* **Brief**: Copy all lines holding the word "Stylesheet" from the entries.

Data extracted from a collection

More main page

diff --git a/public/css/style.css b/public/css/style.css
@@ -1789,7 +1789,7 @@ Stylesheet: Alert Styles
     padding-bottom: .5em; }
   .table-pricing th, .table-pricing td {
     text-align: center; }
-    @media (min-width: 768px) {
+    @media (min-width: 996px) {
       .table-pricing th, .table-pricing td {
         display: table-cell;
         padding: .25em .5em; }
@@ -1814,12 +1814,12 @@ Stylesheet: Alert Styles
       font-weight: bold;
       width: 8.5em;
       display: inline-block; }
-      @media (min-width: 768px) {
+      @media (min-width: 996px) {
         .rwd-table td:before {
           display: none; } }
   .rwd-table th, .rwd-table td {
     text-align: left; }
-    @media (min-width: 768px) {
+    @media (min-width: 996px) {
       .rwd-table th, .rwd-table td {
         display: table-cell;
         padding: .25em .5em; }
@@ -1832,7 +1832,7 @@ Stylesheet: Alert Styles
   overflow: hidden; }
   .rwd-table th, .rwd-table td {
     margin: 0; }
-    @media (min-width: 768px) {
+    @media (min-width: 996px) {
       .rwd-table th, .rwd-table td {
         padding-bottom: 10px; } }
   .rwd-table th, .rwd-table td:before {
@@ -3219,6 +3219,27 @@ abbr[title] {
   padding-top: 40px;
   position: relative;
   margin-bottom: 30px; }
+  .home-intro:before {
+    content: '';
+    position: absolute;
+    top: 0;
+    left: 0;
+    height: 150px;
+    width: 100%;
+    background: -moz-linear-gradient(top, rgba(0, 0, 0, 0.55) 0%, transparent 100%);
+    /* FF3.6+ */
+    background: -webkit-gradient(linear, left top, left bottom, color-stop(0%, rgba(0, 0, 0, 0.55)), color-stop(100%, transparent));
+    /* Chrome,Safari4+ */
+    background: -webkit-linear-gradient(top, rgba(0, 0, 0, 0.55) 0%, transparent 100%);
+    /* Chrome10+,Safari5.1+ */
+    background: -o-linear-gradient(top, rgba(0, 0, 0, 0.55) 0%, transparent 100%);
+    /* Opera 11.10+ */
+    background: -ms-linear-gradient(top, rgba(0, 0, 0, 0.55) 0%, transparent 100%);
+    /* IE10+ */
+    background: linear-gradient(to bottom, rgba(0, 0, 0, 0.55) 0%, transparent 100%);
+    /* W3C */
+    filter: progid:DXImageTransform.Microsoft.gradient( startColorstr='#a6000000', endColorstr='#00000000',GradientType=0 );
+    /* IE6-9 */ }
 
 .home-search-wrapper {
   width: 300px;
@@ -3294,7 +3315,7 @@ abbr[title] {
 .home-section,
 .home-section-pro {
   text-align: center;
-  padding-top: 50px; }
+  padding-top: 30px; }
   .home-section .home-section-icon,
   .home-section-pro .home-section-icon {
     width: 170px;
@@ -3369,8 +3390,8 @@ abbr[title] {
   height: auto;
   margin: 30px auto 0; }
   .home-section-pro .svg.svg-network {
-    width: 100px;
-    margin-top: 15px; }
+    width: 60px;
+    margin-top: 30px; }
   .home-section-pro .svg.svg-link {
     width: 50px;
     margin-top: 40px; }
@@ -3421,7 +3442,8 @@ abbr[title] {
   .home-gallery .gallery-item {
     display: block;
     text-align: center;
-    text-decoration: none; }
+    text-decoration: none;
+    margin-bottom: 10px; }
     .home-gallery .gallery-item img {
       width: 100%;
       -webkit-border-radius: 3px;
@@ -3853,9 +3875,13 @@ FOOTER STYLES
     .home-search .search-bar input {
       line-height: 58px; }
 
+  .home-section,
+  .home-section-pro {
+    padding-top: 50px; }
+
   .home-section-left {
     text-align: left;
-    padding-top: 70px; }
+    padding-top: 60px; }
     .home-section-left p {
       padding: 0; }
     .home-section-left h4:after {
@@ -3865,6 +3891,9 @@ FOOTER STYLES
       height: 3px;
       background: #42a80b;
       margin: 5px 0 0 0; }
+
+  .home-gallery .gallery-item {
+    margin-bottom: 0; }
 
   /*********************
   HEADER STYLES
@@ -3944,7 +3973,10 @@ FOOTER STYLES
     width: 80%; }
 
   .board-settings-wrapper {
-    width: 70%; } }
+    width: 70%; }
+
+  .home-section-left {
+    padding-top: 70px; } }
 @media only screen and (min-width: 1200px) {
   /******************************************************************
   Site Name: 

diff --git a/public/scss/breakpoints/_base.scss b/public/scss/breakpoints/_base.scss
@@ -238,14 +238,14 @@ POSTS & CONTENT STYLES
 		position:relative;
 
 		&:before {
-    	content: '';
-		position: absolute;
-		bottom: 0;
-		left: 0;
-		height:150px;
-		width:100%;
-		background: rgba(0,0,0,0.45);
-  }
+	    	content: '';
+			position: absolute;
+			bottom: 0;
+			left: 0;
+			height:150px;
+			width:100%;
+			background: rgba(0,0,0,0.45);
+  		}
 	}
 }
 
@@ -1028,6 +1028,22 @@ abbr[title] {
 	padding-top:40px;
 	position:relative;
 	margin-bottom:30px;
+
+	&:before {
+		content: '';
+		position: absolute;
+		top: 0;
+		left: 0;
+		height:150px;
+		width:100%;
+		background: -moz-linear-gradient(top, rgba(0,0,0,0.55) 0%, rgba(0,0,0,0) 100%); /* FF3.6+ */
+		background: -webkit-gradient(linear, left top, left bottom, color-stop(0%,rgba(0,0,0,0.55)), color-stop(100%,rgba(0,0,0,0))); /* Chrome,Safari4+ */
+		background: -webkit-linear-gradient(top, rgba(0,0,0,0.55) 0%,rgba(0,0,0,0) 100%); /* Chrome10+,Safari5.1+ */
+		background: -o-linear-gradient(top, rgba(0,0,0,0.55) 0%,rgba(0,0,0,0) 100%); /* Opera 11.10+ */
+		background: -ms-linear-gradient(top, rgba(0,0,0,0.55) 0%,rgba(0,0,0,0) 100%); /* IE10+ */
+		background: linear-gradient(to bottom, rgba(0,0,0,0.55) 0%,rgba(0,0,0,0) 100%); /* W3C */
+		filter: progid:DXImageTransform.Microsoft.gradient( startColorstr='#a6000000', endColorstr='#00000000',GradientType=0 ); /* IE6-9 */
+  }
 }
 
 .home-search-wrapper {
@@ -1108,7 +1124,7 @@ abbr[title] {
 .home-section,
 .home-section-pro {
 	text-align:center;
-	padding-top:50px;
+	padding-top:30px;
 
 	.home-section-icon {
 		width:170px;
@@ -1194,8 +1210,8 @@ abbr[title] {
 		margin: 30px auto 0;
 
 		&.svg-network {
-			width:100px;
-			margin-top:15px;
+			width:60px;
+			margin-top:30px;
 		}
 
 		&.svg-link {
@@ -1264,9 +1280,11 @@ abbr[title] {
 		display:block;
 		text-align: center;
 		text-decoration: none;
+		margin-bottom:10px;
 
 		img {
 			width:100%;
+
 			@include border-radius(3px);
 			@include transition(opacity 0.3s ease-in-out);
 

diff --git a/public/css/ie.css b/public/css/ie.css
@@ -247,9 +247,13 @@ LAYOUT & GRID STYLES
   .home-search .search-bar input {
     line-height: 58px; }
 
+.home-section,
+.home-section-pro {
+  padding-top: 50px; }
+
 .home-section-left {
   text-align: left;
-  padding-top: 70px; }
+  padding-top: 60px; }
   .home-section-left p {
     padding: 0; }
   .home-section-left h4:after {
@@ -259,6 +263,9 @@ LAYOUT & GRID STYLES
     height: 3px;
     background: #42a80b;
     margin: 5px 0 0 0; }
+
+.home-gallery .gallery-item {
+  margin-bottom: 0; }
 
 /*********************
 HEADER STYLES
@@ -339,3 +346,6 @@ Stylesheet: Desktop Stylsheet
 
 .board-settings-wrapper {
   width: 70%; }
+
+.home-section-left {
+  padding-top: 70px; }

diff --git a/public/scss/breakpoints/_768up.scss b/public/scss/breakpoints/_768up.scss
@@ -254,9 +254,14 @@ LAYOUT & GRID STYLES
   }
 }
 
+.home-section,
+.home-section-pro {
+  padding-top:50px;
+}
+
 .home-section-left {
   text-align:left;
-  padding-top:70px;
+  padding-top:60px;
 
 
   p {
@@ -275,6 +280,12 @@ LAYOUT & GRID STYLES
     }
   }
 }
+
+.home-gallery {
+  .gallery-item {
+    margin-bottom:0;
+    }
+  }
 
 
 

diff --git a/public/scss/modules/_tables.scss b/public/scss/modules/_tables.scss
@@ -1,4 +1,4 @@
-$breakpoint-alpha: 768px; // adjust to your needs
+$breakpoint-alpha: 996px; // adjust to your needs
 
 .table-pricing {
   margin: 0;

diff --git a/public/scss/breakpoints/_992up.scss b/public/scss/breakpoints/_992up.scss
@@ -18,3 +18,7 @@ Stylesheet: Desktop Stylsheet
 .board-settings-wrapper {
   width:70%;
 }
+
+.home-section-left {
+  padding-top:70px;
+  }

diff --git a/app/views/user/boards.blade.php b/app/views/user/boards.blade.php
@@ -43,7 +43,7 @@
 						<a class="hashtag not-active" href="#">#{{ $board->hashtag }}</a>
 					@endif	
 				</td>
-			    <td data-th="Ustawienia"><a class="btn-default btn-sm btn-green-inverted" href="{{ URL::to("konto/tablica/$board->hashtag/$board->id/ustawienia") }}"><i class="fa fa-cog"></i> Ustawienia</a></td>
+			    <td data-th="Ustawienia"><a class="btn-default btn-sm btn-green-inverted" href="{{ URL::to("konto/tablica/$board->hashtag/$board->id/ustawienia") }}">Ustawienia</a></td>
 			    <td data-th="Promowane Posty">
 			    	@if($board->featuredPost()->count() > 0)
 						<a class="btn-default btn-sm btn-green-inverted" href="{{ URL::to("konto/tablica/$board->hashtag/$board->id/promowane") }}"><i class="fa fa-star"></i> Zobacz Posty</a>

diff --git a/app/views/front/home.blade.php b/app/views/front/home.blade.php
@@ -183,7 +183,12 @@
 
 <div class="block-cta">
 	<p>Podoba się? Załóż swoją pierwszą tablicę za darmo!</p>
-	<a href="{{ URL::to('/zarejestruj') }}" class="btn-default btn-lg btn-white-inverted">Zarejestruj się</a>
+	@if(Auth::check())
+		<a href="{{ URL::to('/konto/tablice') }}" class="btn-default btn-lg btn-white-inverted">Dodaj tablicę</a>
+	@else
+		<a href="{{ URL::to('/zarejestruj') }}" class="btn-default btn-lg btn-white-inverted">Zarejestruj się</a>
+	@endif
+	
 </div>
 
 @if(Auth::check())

* **Reply**:
@@ -1789,7 +1789,7 @@ Stylesheet: Alert Styles
@@ -1814,12 +1814,12 @@ Stylesheet: Alert Styles
@@ -1832,7 +1832,7 @@ Stylesheet: Alert Styles
@@ -339,3 +346,6 @@ Stylesheet: Desktop Stylsheet
@@ -18,3 +18,7 @@ Stylesheet: Desktop Stylsheet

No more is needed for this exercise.